(Provided material begins)

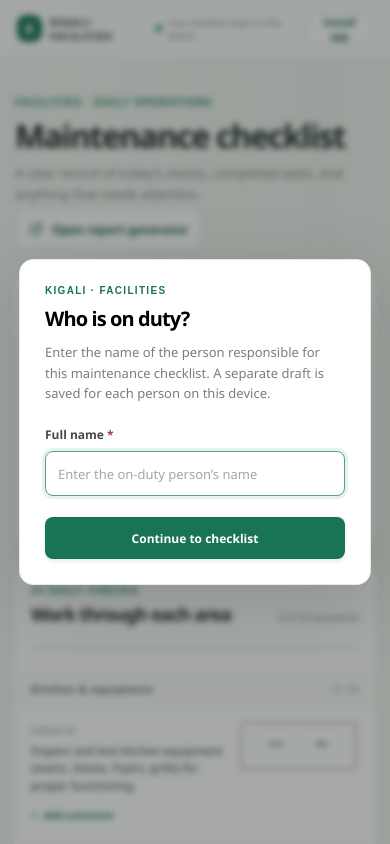
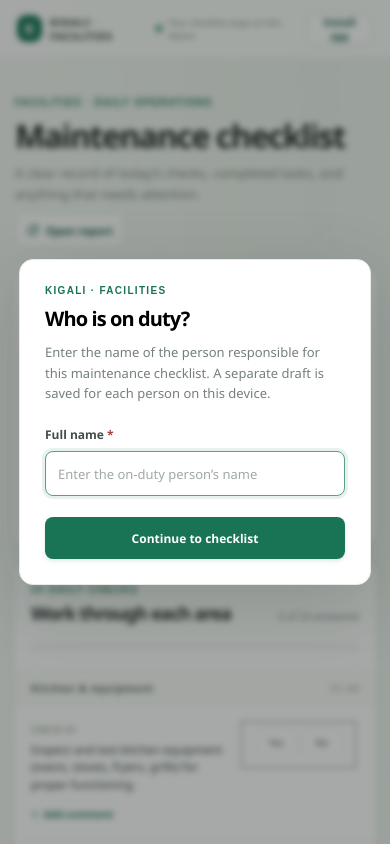
Before and after one commit to pascalmasengesho/checkliste, a website: page index.html in a window 390 px wide. Shown: the top 844 px of the page. Drawn offline with Linux system fonts and the light colour scheme.

Commit message:
Make report shortcut compact on phones
Co-authored-by: Copilot <223556219+Copilot@users.noreply.github.com>

```diff
--- a/index.html
+++ b/index.html
@@ -33,7 +33,7 @@
       <p class="subtitle">A clear record of today’s checks, completed tasks, and anything that needs attention.</p>
       <a class="report-link" href="https://report.kozorwanda.com/generate_report.php" target="_blank" rel="noopener noreferrer">
         <svg aria-hidden="true" viewBox="0 0 20 20" fill="none"><path d="M11.25 3.75h5v5m-.5-4.5-7 7M15 10.75v4.5a1 1 0 0 1-1 1H4.75a1 1 0 0 1-1-1V6a1 1 0 0 1 1-1h4.5" stroke="currentColor" stroke-width="1.5" stroke-linecap="round" stroke-linejoin="round"/></svg>
-        Open report generator
+        Open report
       </a>
     </section>
 
--- a/styles.css
+++ b/styles.css
@@ -436,6 +436,8 @@ h2 { margin-bottom: 0; font-size: 20px; line-height: 1.3; font-weight: 700; }
   .topbar-actions { gap: 8px; }
   .privacy-note { gap: 6px; font-size: 9px; }
   .install-app { min-height: 32px; padding: 0 8px; font-size: 10px; }
+  .report-link { min-height: 36px; gap: 6px; margin-top: 8px; padding: 0 10px; font-size: 11px; }
+  .report-link svg { width: 14px; height: 14px; }
   .brand { gap: 8px; }
   .brand-mark { width: 27px; height: 27px; font-size: 14px; }
   .brand-name { font-size: 10px; }
```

(Provided material ends)

Print all the entries again exactly as written, but without the pictures.

* [Exercise result]
Before and after one commit to pascalmasengesho/checkliste, a website: page index.html in a window 390 px wide. Shown: the top 844 px of the page. Drawn offline with Linux system fonts and the light colour scheme.

Commit message:
Make report shortcut compact on phones
Co-authored-by: Copilot <223556219+Copilot@users.noreply.github.com>

```diff
--- a/index.html
+++ b/index.html
@@ -33,7 +33,7 @@
       <p class="subtitle">A clear record of today’s checks, completed tasks, and anything that needs attention.</p>
       <a class="report-link" href="https://report.kozorwanda.com/generate_report.php" target="_blank" rel="noopener noreferrer">
         <svg aria-hidden="true" viewBox="0 0 20 20" fill="none"><path d="M11.25 3.75h5v5m-.5-4.5-7 7M15 10.75v4.5a1 1 0 0 1-1 1H4.75a1 1 0 0 1-1-1V6a1 1 0 0 1 1-1h4.5" stroke="currentColor" stroke-width="1.5" stroke-linecap="round" stroke-linejoin="round"/></svg>
-        Open report generator
+        Open report
       </a>
     </section>
 
--- a/styles.css
+++ b/styles.css
@@ -436,6 +436,8 @@ h2 { margin-bottom: 0; font-size: 20px; line-height: 1.3; font-weight: 700; }
   .topbar-actions { gap: 8px; }
   .privacy-note { gap: 6px; font-size: 9px; }
   .install-app { min-height: 32px; padding: 0 8px; font-size: 10px; }
+  .report-link { min-height: 36px; gap: 6px; margin-top: 8px; padding: 0 10px; font-size: 11px; }
+  .report-link svg { width: 14px; height: 14px; }
   .brand { gap: 8px; }
   .brand-mark { width: 27px; height: 27px; font-size: 14px; }
   .brand-name { font-size: 10px; }
```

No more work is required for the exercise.